Because there has been a lot of confusing and often inaccurate information circulating, we thought it would be good to review some American election basics.
It Starts With Nominees
The primary and caucus system chooses thousands of delegates who meet at national conventions to officially nominate their party’s presidential candidate.
Former Vice President Joe Biden is the Democratic nominee, emerging from the primary/caucus season with 2,687 delegates (1,990 are needed). Incumbent President Donald Trump has secured the Republican nomination with all 2,550 delegates (1,276 are needed).
With far fewer delegates, there are also candidates running as nominees of independent or third parties, including the Green Party, the Libertarian Party and…the Birthday Party (candidate Kanye West).
Why the Electoral College
The Electoral College is a system that traces its roots back to the founding of our nation and the legacy of white supremacy.
Many of the founding fathers mistrusted direct democracy (“the tyranny of the majority,” according to Alexis de Tocqueville) and wanted Congress to choose the President.
Creating this layer between the popular vote and the final election was a compromise. It would ensure, as Alexander Hamilton wrote in the Federalist Papers, that the “sense of the people” was preserved while the selection was in the hands of “men most capable of analyzing the qualities adapted to the station.”
Many historians also believe this “compromise” was reached to appease Southern slave owners by inflating Southern states’ population numbers with the “three-fifths” clause that counted slaves as three-fifths of a person. More people means more congressional representation.
It takes 270 electoral votes to win the Presidency. Each state has the same number of electoral votes as it has members of Congress — 1 elector for each Congressperson, and 1 for each Senator. In addition, the District of Columbia has 3 electors. All states, except Maine and Nebraska, have a “winner-takes-all” policy in which all electoral votes are cast in that state for whomever wins the popular vote there. There are 538 electoral votes, with more populated states having more electoral votes (California has 55, Alaska has 3).
Popular Vote versus Electoral College Vote: There have been 5 times in U.S. history when a popular vote winner was not elected by the Electoral College — most recently in 2000, when Al Gore narrowly won the popular vote but George W. Bush became president, and in 2016, when Donald Trump won the Electoral College while Hillary Clinton won the popular vote.
How can this happen?
States with smaller populations, Alaska for instance, have greater representation per capita in the Electoral College than populous states. If one candidate wins big in a number of populous states, they will likely win the popular vote. But if their opponent wins in a number of less populous states, he or she could win the Electoral College.

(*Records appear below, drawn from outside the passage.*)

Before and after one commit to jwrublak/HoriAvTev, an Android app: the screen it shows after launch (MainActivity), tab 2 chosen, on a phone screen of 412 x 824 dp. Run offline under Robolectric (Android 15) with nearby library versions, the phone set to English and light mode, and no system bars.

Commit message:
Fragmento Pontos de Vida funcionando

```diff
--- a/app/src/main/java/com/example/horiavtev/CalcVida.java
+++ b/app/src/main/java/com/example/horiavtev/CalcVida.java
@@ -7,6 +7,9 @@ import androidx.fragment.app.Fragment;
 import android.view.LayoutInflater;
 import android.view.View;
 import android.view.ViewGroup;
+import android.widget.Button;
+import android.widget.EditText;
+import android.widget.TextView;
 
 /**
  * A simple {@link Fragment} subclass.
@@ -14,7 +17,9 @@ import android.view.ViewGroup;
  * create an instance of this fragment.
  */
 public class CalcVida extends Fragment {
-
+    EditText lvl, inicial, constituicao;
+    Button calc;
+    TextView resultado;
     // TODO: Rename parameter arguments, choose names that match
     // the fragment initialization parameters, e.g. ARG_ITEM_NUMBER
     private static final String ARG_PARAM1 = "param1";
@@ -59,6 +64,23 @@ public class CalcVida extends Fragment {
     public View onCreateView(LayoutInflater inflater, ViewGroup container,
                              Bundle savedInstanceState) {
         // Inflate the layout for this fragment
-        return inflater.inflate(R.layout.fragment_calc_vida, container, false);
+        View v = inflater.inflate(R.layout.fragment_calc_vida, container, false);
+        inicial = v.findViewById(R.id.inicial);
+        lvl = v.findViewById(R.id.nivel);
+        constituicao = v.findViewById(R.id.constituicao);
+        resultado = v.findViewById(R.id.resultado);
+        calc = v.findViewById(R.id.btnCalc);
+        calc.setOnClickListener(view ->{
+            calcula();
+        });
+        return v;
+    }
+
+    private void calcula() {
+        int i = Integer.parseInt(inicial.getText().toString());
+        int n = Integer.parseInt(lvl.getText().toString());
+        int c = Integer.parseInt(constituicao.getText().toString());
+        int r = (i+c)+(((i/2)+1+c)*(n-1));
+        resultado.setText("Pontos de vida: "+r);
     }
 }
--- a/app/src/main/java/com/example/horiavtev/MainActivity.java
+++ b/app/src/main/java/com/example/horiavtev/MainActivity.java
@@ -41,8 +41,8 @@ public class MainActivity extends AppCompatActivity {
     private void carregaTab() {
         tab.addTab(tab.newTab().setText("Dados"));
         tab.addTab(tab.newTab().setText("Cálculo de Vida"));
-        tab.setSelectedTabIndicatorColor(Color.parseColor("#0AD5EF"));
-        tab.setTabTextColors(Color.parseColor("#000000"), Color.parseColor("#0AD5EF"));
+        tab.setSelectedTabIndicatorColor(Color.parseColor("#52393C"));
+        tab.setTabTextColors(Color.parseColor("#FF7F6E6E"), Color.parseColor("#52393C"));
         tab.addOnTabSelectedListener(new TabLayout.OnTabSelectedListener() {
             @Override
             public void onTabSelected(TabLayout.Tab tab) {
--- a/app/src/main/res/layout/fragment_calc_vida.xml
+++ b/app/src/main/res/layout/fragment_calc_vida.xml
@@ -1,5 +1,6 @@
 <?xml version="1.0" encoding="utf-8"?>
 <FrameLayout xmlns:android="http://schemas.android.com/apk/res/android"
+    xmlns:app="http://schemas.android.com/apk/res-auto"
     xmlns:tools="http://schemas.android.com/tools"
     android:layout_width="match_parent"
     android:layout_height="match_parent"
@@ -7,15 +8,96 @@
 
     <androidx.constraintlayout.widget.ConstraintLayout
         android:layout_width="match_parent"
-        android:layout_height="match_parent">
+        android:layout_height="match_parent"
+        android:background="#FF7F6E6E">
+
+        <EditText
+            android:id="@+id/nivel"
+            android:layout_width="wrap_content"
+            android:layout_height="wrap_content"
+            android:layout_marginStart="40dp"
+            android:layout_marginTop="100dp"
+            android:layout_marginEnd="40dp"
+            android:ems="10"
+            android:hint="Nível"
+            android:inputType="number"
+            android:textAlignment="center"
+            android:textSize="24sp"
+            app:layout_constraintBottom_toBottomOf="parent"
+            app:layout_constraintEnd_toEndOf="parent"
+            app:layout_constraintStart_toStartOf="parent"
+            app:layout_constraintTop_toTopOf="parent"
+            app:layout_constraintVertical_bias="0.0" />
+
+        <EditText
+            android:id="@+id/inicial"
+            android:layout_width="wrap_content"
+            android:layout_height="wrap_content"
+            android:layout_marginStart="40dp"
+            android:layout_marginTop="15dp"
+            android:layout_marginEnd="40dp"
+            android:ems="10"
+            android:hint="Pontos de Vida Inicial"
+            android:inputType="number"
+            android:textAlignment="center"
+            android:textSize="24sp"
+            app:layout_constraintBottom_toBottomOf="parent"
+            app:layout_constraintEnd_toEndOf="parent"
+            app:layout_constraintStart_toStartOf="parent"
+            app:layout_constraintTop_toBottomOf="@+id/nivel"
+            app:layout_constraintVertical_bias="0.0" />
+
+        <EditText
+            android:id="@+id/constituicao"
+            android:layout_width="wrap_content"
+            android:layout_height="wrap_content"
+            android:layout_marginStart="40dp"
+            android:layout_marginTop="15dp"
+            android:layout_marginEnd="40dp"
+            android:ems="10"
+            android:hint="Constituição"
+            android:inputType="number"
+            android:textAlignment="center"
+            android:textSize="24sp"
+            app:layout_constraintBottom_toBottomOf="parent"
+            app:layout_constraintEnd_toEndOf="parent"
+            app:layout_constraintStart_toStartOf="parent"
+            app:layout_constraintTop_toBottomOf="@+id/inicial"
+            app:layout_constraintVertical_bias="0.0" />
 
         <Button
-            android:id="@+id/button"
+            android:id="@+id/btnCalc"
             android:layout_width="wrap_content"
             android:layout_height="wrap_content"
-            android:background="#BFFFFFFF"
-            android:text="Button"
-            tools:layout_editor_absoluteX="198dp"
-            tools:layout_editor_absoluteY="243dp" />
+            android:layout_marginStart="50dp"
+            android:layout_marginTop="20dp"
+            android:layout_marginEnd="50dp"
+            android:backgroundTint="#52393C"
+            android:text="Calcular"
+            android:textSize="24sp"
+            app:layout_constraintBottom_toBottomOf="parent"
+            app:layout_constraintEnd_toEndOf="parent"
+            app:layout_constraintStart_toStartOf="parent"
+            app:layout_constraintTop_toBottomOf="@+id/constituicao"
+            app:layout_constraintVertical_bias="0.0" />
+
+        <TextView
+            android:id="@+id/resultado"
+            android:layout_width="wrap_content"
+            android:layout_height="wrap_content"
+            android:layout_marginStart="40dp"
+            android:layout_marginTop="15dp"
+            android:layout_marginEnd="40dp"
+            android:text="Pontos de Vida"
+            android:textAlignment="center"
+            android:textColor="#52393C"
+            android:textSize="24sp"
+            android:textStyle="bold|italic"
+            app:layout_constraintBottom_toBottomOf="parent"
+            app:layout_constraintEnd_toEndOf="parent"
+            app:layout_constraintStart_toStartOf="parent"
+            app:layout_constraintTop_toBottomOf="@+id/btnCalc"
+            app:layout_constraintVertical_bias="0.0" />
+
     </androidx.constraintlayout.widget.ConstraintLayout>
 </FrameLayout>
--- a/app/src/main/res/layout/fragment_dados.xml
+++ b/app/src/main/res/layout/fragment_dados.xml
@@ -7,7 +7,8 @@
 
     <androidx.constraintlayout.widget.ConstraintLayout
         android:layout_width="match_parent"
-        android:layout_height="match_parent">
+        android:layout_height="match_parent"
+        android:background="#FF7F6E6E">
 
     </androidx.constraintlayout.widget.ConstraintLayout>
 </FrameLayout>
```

There has been a lot of political chatter about doing away with the Electoral College. Many believe it violates the one person-one vote mantra fundamental to American democracy. But doing so would mean states with less population would lose their electoral clout. Changing the system would also require a Constitutional amendment — a messy, politically fraught process.
The Voting Process (The 2020 Pandemic version)
The pandemic has already impacted primary elections this year. Voting at the polls could mean exposure to the coronavirus; polling places have to adjust to take proper precautions.
There’s also been a push all over the country to expand vote-by-mail options. Five states — Washington, Oregon, Colorado, Utah, and Hawaii — automatically send registered voters a ballot.
This change is not without controversy — including from Trump himself — but bipartisanpolicy.org talked to three state and local election officials who say that vote-by-mail is not more subject to fraud than in-person voting.
Nearly all states already either allow mail-in voting options or have expanded those options and made them easier. Only eight states (Connecticut, New York, Indiana, Kentucky, Louisiana, Mississippi, South Carolina, and Texas) provide in-person voting as the only option. As of this writing, the coronavirus is NOT an accepted reason to request a mail-in ballot in those states.
Mail-in Ballot vs. Absentee Ballot: Traditionally, an absentee ballot is used to cast an absentee vote, usually by mail, by someone who can’t physically be present at a polling center on Election Day. In normal election years, that may be a college student who is living out-of-state, a member of the military, or an overseas voters.
A mail-in ballot is currently used in at least 34 states to some degree. Mail-in ballots are either requested by the voter, or, in some states, automatically sent to all registered voters. The ballots are mailed back by the voter or deposited at a polling location by a certain time on or before Election Day. Absentee voting is one form of mail-in voting, but the terms are often used interchangeably.
Be Prepared For Anything
There are many different scenarios in 2020 that could cause a massive dysfunction in America’s democracy.
Millions are expected to vote-by-mail for the first time – but as states are racing to update voting systems and expand mail-in vote options, few have procedures and technologies in place to ensure that millions of mail-in ballots can be received and counted. Georgia expanded mail-in ballots for its June primary, and the results were disastrous. Florida’s primary in mid-August was overall uneventful.
Many states will count mail-in ballots if they are postmarked on Election Day. That means vote tallying could last well beyond November 3, sowing confusion and concern. Mail delays or late-mailed ballots may result in thousands of ballots being disqualified and votes not counted.
In-person polling places will still be available in most states, but there’s a dire shortage of poll workers nationwide.
Finally, there is concern that should Trump lose, he will not concede the election, leading to drawn-out fight in the courts.
This story is produced in partnership with America Amplified, an initiative using community engagement to inform local journalism. It is supported by the Corporation for Public Broadcasting.